EDITORIAL: by Peter WestmoreNews Weekly
Kevin Rudd's last hurrah
, June 22, 2013
As the electoral standing of Prime Minister Gillard languished below that of opposition leader Tony Abbott and opinion polls pointed to a catastrophic defeat for Labor this coming September, Kevin Rudd launched an electoral blitz around the country, in which he was mobbed by enthusiastic supporters wanting him back in the Lodge.
Despite the reservations of many of his parliamentary colleagues, Kevin Rudd has always been a media favourite, and enjoyed high personal popularity. This seems to have been enhanced as Julia Gillard’s standing has fallen.
On prime-time television, Kevin Rudd was seen in schools and shopping centres, urging his Labor colleagues to stand by the party’s principles and fight on, and committing himself to serve out the next term in parliament regardless of the election outcome.
The contrast between the “new” Kevin Rudd and the man who retired silently to the back benches 15 months ago after failing to depose the Prime Minister, and who refused to challenge Julia Gillard last March, when several ministers resigned in a futile bid to force a leadership “spill”, was striking.

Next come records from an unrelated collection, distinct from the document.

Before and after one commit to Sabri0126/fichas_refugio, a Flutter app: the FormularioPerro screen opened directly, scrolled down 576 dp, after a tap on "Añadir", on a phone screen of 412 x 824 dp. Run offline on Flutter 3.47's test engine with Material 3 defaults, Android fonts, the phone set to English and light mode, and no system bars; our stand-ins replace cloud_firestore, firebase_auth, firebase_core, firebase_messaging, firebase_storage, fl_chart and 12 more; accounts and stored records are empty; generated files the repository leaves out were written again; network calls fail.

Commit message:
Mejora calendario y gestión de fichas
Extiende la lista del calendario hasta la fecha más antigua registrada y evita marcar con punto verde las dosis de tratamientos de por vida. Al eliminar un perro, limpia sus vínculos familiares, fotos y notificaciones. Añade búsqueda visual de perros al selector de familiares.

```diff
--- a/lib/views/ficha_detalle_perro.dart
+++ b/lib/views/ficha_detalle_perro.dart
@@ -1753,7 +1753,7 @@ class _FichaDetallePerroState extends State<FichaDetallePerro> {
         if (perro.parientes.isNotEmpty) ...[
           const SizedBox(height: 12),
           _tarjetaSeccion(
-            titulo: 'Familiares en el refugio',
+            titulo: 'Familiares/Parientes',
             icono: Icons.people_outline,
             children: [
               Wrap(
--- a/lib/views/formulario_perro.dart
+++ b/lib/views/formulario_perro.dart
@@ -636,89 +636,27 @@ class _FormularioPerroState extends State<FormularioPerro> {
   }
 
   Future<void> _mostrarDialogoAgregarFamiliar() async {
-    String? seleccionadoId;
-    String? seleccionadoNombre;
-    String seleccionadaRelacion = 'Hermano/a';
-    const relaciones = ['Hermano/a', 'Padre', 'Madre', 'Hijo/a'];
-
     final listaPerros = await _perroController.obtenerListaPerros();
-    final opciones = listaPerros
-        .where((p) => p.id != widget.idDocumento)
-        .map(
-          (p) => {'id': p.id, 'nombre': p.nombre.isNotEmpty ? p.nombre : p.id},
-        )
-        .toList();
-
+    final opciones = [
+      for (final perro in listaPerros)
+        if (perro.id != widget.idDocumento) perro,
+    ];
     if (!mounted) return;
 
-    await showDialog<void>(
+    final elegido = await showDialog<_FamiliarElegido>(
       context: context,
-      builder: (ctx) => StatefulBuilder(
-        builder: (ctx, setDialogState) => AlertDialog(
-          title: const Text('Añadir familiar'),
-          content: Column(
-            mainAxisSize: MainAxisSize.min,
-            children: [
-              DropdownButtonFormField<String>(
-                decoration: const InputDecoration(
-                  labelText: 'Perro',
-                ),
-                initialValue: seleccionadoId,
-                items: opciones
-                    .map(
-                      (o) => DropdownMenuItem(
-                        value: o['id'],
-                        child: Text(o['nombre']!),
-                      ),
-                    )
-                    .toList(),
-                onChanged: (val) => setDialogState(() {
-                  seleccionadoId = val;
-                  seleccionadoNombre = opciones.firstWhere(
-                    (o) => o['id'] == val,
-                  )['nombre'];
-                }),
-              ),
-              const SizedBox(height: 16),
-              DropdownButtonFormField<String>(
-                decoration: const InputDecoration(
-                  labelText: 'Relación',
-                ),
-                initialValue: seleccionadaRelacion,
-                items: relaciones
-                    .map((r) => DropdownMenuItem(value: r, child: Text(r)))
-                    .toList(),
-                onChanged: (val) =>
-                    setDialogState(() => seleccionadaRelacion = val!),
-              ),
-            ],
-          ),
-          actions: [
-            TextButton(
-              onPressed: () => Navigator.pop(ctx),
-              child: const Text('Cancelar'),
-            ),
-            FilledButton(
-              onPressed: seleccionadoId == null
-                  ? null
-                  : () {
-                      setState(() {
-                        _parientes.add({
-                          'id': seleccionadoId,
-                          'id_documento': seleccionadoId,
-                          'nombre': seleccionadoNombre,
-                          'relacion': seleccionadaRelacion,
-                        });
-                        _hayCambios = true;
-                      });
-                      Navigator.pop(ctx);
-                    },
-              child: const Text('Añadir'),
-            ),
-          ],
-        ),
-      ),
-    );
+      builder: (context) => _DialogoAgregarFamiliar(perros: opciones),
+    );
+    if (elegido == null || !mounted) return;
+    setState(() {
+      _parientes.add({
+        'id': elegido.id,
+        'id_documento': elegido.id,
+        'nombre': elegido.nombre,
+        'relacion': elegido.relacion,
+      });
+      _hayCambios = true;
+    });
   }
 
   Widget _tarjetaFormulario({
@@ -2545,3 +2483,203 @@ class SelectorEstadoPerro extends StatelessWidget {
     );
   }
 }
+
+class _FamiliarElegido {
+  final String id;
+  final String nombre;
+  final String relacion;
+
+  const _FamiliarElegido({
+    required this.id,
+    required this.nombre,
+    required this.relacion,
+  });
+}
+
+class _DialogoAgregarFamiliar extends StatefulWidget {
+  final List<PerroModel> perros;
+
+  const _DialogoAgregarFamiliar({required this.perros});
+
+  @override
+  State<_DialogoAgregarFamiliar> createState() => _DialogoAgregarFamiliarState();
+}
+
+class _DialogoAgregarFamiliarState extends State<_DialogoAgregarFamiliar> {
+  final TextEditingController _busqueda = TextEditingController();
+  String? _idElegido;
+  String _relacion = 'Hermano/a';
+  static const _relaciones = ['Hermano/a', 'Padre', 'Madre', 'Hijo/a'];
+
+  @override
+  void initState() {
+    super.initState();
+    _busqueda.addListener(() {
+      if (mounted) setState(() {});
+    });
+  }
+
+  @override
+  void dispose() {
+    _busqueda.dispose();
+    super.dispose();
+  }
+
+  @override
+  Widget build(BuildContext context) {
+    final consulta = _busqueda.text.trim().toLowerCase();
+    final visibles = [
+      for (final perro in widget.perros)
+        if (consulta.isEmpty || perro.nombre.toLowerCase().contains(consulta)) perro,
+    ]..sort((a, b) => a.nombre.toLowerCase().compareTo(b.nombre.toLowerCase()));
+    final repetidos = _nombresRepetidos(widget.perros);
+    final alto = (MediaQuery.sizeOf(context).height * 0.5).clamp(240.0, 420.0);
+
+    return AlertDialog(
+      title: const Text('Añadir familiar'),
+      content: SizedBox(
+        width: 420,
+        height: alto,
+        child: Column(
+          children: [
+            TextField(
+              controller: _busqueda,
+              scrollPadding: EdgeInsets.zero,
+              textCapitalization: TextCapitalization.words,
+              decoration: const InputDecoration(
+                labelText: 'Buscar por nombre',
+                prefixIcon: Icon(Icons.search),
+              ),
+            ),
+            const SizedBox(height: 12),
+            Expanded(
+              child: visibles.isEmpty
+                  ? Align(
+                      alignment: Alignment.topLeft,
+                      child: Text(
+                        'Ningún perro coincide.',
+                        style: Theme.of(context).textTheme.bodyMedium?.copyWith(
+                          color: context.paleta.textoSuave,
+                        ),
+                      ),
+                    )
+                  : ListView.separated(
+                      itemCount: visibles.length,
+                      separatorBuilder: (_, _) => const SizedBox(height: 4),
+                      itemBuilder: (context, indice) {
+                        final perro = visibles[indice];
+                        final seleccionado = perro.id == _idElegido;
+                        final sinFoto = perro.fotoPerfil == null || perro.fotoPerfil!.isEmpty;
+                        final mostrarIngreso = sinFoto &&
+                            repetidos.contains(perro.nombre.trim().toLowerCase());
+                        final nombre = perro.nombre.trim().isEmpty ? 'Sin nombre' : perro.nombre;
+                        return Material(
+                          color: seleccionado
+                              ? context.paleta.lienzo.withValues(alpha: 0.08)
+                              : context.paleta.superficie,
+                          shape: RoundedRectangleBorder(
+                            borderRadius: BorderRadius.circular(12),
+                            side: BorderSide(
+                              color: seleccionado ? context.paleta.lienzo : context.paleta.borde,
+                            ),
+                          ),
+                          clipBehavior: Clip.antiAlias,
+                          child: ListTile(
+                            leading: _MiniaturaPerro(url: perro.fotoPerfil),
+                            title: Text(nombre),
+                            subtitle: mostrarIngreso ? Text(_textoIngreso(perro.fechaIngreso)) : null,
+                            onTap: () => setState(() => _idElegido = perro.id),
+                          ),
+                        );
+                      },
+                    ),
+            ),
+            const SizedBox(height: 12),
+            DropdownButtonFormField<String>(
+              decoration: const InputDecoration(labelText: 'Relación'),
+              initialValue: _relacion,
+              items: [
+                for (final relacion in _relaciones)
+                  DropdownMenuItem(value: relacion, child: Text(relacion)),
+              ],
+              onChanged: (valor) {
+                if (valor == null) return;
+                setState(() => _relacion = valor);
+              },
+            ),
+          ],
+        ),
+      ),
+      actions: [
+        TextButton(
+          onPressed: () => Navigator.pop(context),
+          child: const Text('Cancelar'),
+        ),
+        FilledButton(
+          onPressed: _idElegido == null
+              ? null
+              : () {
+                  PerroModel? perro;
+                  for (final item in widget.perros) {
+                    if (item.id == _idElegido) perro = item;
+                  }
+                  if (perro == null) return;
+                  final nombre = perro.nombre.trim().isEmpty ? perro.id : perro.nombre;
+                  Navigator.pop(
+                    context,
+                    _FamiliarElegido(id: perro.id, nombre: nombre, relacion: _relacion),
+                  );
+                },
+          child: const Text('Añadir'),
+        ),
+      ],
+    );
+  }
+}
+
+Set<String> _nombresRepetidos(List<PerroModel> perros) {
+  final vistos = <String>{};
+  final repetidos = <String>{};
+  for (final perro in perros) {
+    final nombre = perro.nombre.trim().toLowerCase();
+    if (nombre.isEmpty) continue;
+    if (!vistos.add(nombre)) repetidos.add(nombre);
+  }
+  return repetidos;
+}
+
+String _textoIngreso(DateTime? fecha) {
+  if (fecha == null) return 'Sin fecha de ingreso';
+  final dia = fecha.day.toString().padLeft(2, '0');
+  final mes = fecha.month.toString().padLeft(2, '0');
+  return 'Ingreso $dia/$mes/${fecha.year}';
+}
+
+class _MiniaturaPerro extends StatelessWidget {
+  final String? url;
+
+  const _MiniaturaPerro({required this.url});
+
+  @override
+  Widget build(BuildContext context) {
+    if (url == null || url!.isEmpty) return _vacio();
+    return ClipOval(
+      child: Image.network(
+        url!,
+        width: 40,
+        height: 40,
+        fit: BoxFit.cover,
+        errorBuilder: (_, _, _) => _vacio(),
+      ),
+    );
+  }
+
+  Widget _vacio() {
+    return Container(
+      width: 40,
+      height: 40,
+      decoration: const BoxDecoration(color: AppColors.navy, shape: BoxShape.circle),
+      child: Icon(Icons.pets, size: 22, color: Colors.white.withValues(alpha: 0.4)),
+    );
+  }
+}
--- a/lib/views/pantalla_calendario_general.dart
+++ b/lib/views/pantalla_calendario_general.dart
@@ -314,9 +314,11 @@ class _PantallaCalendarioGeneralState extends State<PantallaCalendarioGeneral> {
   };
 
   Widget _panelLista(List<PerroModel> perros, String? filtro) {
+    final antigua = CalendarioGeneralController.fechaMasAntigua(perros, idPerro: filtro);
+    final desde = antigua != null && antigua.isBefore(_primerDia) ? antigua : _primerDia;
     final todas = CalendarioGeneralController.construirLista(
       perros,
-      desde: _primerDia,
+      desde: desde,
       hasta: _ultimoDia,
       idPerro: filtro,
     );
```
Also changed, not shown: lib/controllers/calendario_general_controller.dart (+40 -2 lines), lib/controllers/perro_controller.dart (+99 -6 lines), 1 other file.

Last week, Rudd issued a call to arms to fellow Labor MPs facing near certain defeat in September’s election, and called on voters to again trust Labor.

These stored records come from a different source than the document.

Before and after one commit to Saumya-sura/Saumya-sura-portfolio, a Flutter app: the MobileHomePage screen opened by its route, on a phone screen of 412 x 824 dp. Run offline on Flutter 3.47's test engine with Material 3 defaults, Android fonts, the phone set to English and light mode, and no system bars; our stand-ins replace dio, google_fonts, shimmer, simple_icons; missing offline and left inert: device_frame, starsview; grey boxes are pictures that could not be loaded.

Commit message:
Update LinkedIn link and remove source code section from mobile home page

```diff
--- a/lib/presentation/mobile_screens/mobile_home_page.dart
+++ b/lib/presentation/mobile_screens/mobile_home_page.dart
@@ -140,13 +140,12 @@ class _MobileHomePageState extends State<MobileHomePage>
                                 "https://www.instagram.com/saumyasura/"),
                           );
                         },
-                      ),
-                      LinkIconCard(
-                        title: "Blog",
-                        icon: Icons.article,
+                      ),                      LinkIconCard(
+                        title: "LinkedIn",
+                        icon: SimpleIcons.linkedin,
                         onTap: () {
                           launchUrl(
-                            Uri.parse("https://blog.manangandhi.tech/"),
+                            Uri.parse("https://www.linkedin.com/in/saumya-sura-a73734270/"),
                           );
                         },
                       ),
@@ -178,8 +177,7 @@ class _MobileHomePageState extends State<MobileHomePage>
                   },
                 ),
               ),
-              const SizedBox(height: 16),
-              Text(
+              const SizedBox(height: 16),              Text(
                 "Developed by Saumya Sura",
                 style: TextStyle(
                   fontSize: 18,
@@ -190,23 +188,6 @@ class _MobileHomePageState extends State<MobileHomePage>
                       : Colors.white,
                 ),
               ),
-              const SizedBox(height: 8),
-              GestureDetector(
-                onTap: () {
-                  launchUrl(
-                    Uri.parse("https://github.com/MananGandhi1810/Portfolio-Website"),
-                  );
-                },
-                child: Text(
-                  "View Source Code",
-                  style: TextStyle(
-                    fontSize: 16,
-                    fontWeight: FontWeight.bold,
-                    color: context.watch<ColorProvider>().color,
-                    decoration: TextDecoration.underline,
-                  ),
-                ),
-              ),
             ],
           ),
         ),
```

It is a commentary on the state of Labor Party politics that MPs who forced Rudd out of office during his first term as Prime Minister, and overwhelmingly endorsed Julia Gillard as recently as February 2012, should now be tempted to reinstate Rudd as captain of the sinking ship.
Despite their desperation, there remains a deep feeling of resentment against Kevin Rudd in senior Labor ranks. Many of his former Cabinet colleagues recall the arrogant, petulant behaviour which Rudd showed towards them when he was Prime Minister.
Others remember the way in which he won government by promising to be financially responsible, then blew the budget surplus inherited from the Howard Government on extravagantly wasteful schemes such as the mishandled home-insulation scheme, the billions of dollars transferred into voters’ bank accounts at the height of the global financial crisis, and the billions wasted in Labor’s BER (Building the Education Revolution) scheme, introduced by the then Education Minister, Julia Gillard.
Still others remember the way in which he forced up domestic gas and electricity prices in a vain attempt to persuade the rest of the world to introduce “a price on carbon”.
Several senior ministers who had served under him announced publicly in 2010 and in 2012 that if he were returned to the leadership, they would step down from their posts.
In her three years in office, Julia Gillard has continued every one of Rudd’s policies, and compounded this by signing a formal alliance with the Greens who have only one seat in the lower house.
The agreement gave the Greens the opportunity to introduce legislation and preferred access to the Prime Minister and other senior government ministers.
While few of Kevin Rudd’s parliamentary colleagues were willing to speak out publicly against the former leader, some of the deep antipathy which he generates was voiced by former Labor leader, Mark Latham, who blamed leaks from Kevin Rudd for his own demise.
Latham accused Rudd of pursuing “a jihad of revenge [against Gillard] the like of which we’ve never seen before in the history of Australian politics”. Speaking on radio 2UE, Latham said, “Rudd is an ego-maniac. Rudd is addicted to media attention. He’s not acting rationally.”
Latham added, “Let’s make it absolutely clear. Rudd knows that every time he gets in the media, he knocks Gillard a notch or two down in the polls. This is deliberate, an absolute recharge of what happened in 2010.... Some people wanted to expel him for that, and maybe they should have, because what we have now is a deliberate re-run of that sabotage that we saw three years ago.”
Latham described recent events as “the disintegration of the modern Labor party”.
The problem for Labor is that, whoever leads the Labor Party, it will be saddled with a long list of policy failures, of economic extravagance accompanied by savage cutbacks to vital defence services, of billions spent polishing the government’s green credentials and fighting “climate change”, amid the continued decline of manufacturing and agriculture.
While Rudd’s campaign is clearly designed to change Labor’s leadership, it will also add to the personal rifts which have damaged public confidence in the government.
Some of Labor’s high-profile leaders have already announced that they will be retiring at the next election, including Martin Ferguson, Chris Evans, Harry Jenkins, Nicola Roxon and Robert McClelland.
There are now deep internal divisions around the personalities of both Rudd and Gillard, as well as those who fall into their respective camps. The election campaign and its outcome will inevitably deepen those divisions, making the task of rebuilding the party’s credibility after the election even more difficult.
Peter Westmore is national president of the National Civic Council.